Papua, on the western half of the island of New Guinea, is Indonesia’s largest and least populated province. Three million people live here, in an area of over 42 million hectares (about half the size of California) – 80 percent of which is covered by forests.
New Guinea, the largest and highest tropical island, is the third largest tropical high-biodiversity wilderness area, in the world. New Guinea is an island of extremes: wild rivers, gushing waterfalls, and terrain that reaches from fertile floodplains to glacial Mount Jaya’s 5,000 meter summit. More than 7 million hectares of vast freshwater swamp-forests, lowland and hill forests, marshes, lakes, and rivers contain healthy populations of many globally threatened species.
The Mamberamo basin, including the Foja Mountains, is part of the New Guinea High Biodiversity Wilderness Area and is located in the north central region of Papua province. The 8 million hectare Mamberamo has an extremely low human population (estimated at just 12,000 inhabitants) and is more than 95 percent forested, making it the largest and least-disturbed tropical humid forest watershed in the Asia-Pacific region.
The Foja Mountains form the northern boundary of the Mamberamo basin. They are of particular interest for conservation because they are an isolated, outlying mountain chain and many aspects of their geography and biology are unique. In fact, the Foja Mountains are home to a globally significant array of plants and animals – many that live nowhere else on earth.

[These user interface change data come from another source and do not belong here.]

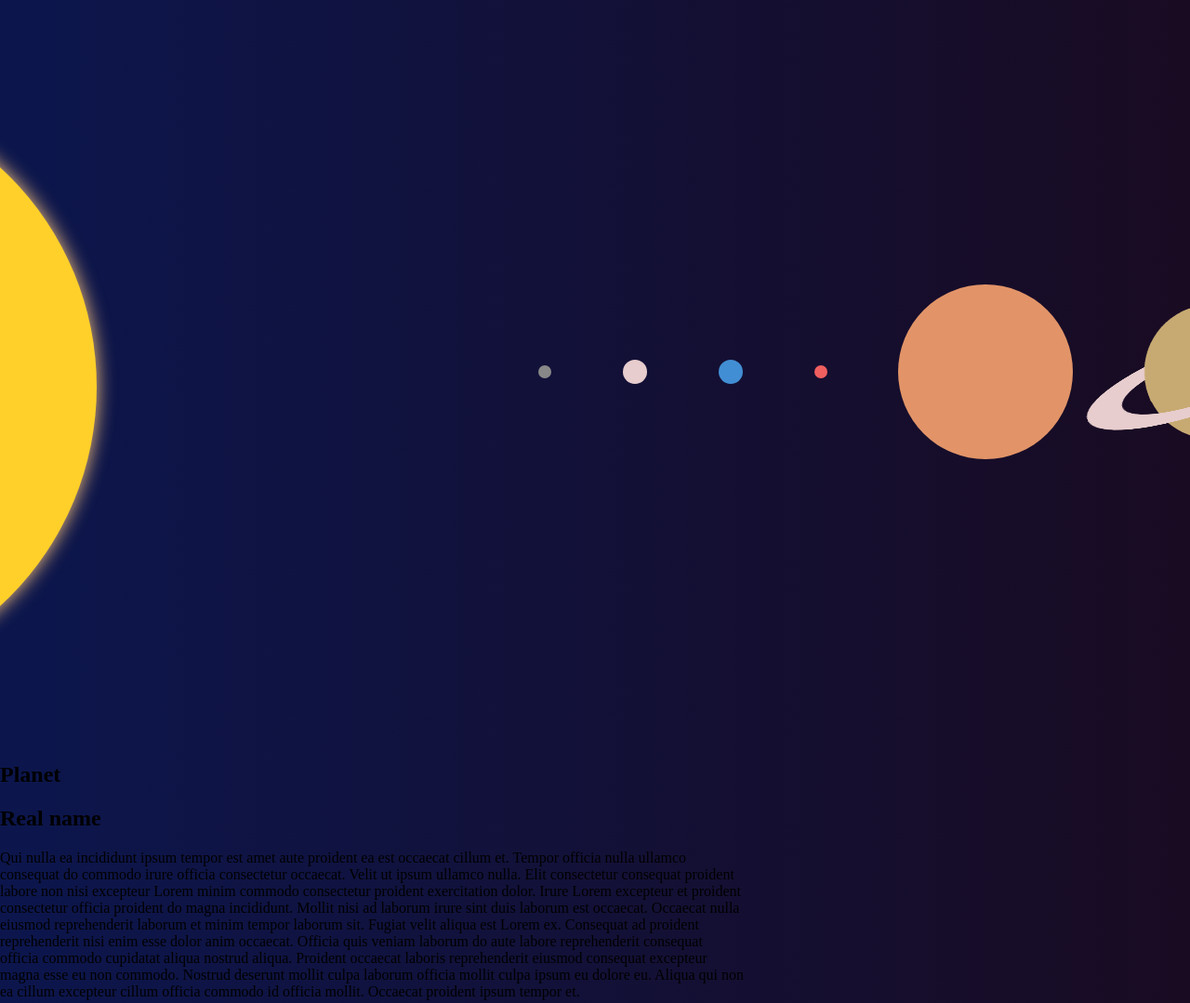
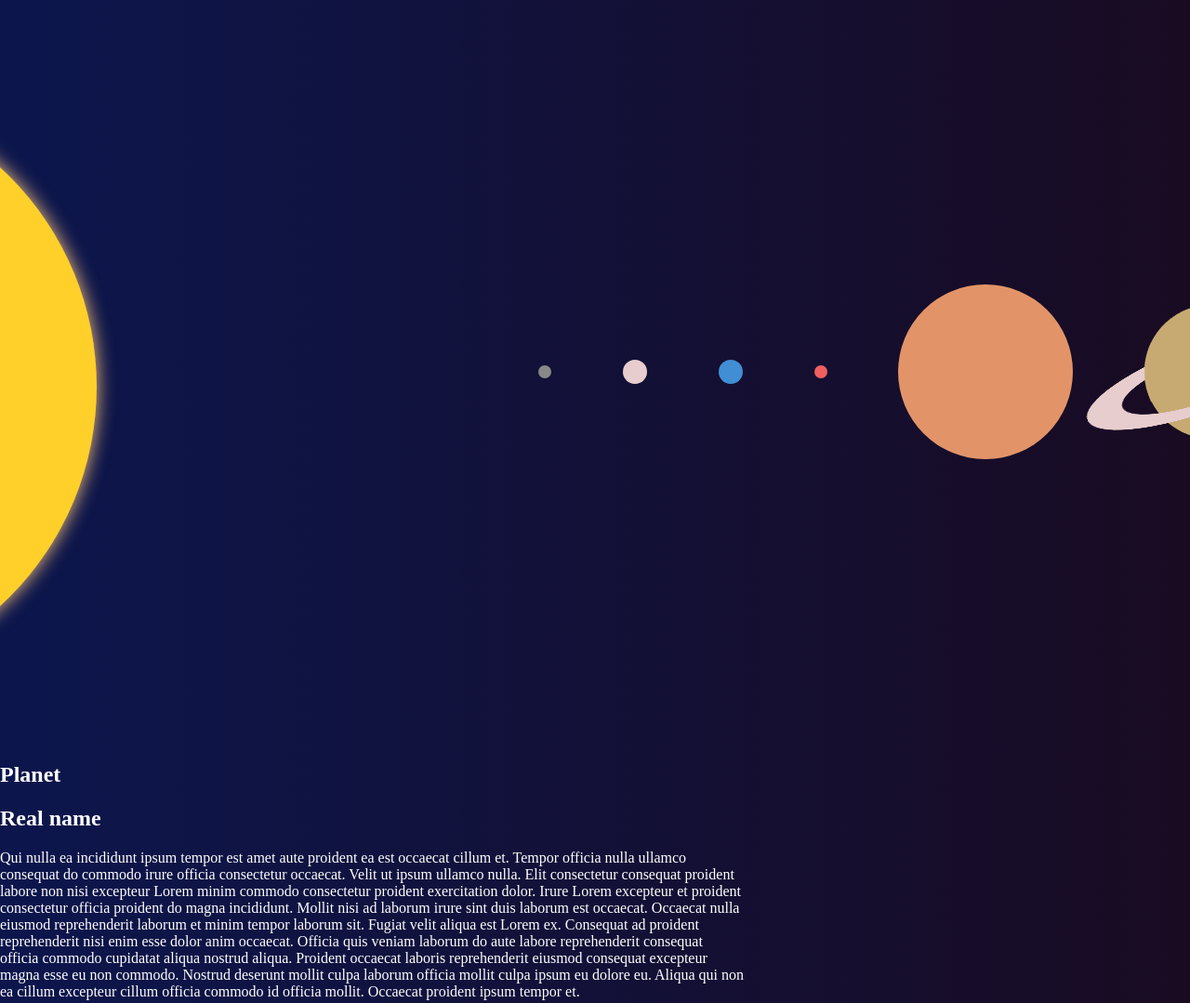
Before and after one commit to Loushymooshy/Ellika-Larsson_FU-FE23_SolarSystem, a plain HTML site: page index.html in a window 1280 px wide. Shown: the top 1079 px of the page at 93% size. Drawn offline with Linux system fonts and the light colour scheme.

Commit message:
Text color
body text color changed to white

```diff
--- a/index.html
+++ b/index.html
@@ -33,7 +33,7 @@
         <div class="information__container">
             <div>
                 <h1>Planet</h1>
-                <h2>Real name</h2>
+                <h2 class="fancy">Real name</h2>
                 <p>Qui nulla ea incididunt ipsum tempor est amet aute proident ea est occaecat cillum et. Tempor officia nulla ullamco consequat do commodo irure officia consectetur occaecat. Velit ut ipsum ullamco nulla. Elit consectetur consequat proident labore non nisi excepteur Lorem minim commodo consectetur proident exercitation dolor. Irure Lorem excepteur et proident consectetur officia proident do magna incididunt.
                     Mollit nisi ad laborum irure sint duis laborum est occaecat. Occaecat nulla eiusmod reprehenderit laborum et minim tempor laborum sit. Fugiat velit aliqua est Lorem ex. Consequat ad proident reprehenderit nisi enim esse dolor anim occaecat. Officia quis veniam laborum do aute labore reprehenderit consequat officia commodo cupidatat aliqua nostrud aliqua.
                     Proident occaecat laboris reprehenderit eiusmod consequat excepteur magna esse eu non commodo. Nostrud deserunt mollit culpa laborum officia mollit culpa ipsum eu dolore eu. Aliqua qui non ea cillum excepteur cillum officia commodo id officia mollit. Occaecat proident ipsum tempor et.
--- a/styles.css
+++ b/styles.css
@@ -1,6 +1,7 @@
 
 body {
     margin: 0;
+    color: white;
 
 }
 ul {
```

Learn more about the Foja Mountains, including our three expeditions and discoveries over five years.